> [Exercise prompt]:
Return all lines of the records that contain the word "DdeunDdeun".

> [Dataset]:
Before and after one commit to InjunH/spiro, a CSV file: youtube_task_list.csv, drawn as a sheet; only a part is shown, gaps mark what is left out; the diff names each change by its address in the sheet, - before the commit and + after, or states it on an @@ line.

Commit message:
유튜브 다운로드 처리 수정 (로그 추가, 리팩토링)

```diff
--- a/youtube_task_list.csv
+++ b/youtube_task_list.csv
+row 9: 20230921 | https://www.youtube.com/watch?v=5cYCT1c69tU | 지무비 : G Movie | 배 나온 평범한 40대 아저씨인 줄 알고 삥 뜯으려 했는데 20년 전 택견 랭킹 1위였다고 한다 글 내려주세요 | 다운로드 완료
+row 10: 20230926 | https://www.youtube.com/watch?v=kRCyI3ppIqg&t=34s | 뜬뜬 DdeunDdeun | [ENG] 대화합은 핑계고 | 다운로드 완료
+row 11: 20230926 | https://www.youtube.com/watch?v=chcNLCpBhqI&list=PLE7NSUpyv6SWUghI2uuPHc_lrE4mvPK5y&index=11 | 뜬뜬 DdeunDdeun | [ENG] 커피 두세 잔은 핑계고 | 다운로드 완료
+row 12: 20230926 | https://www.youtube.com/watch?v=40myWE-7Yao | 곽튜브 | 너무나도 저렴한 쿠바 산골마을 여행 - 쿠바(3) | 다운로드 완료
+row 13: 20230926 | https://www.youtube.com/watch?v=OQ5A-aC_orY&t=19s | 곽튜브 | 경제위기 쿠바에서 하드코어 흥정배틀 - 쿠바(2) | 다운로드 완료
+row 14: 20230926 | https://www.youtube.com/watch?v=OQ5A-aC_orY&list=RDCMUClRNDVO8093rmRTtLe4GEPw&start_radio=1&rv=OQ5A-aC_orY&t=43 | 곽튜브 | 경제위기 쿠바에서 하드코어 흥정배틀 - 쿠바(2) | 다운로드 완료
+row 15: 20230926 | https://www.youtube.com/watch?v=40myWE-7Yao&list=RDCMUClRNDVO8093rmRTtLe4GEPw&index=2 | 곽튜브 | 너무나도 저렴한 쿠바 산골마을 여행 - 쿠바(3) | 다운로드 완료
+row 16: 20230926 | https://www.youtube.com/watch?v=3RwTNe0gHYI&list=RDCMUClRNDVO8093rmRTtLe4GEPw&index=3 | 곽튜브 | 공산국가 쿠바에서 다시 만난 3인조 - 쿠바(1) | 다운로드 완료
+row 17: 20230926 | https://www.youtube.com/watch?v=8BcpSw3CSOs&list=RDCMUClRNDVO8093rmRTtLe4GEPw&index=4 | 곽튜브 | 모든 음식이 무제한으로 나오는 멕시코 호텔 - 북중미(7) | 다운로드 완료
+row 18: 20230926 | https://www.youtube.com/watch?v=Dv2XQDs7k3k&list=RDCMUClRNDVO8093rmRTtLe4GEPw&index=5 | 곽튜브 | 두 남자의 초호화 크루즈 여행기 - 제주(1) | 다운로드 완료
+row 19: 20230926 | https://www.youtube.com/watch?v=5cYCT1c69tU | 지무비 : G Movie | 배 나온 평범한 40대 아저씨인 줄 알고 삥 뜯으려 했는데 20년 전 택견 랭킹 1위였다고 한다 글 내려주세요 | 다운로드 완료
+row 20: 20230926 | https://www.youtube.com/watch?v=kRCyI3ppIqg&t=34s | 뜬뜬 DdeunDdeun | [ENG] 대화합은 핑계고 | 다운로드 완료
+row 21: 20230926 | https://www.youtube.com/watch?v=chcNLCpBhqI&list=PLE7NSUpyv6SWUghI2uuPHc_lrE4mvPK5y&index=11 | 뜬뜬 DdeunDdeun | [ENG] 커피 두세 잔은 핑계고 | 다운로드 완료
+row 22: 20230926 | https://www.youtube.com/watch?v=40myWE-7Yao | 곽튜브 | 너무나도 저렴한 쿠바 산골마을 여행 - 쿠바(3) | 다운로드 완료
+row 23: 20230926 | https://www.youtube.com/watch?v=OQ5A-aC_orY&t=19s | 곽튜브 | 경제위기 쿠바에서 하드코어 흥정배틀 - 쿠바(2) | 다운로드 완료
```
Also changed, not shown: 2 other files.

> [Response to the exercise]:
+row 10: 20230926 | https://www.youtube.com/watch?v=kRCyI3ppIqg&t=34s | 뜬뜬 DdeunDdeun | [ENG] 대화합은 핑계고 | 다운로드 완료
+row 11: 20230926 | https://www.youtube.com/watch?v=chcNLCpBhqI&list=PLE7NSUpyv6SWUghI2uuPHc_lrE4mvPK5y&index=11 | 뜬뜬 DdeunDdeun | [ENG] 커피 두세 잔은 핑계고 | 다운로드 완료
+row 20: 20230926 | https://www.youtube.com/watch?v=kRCyI3ppIqg&t=34s | 뜬뜬 DdeunDdeun | [ENG] 대화합은 핑계고 | 다운로드 완료
+row 21: 20230926 | https://www.youtube.com/watch?v=chcNLCpBhqI&list=PLE7NSUpyv6SWUghI2uuPHc_lrE4mvPK5y&index=11 | 뜬뜬 DdeunDdeun | [ENG] 커피 두세 잔은 핑계고 | 다운로드 완료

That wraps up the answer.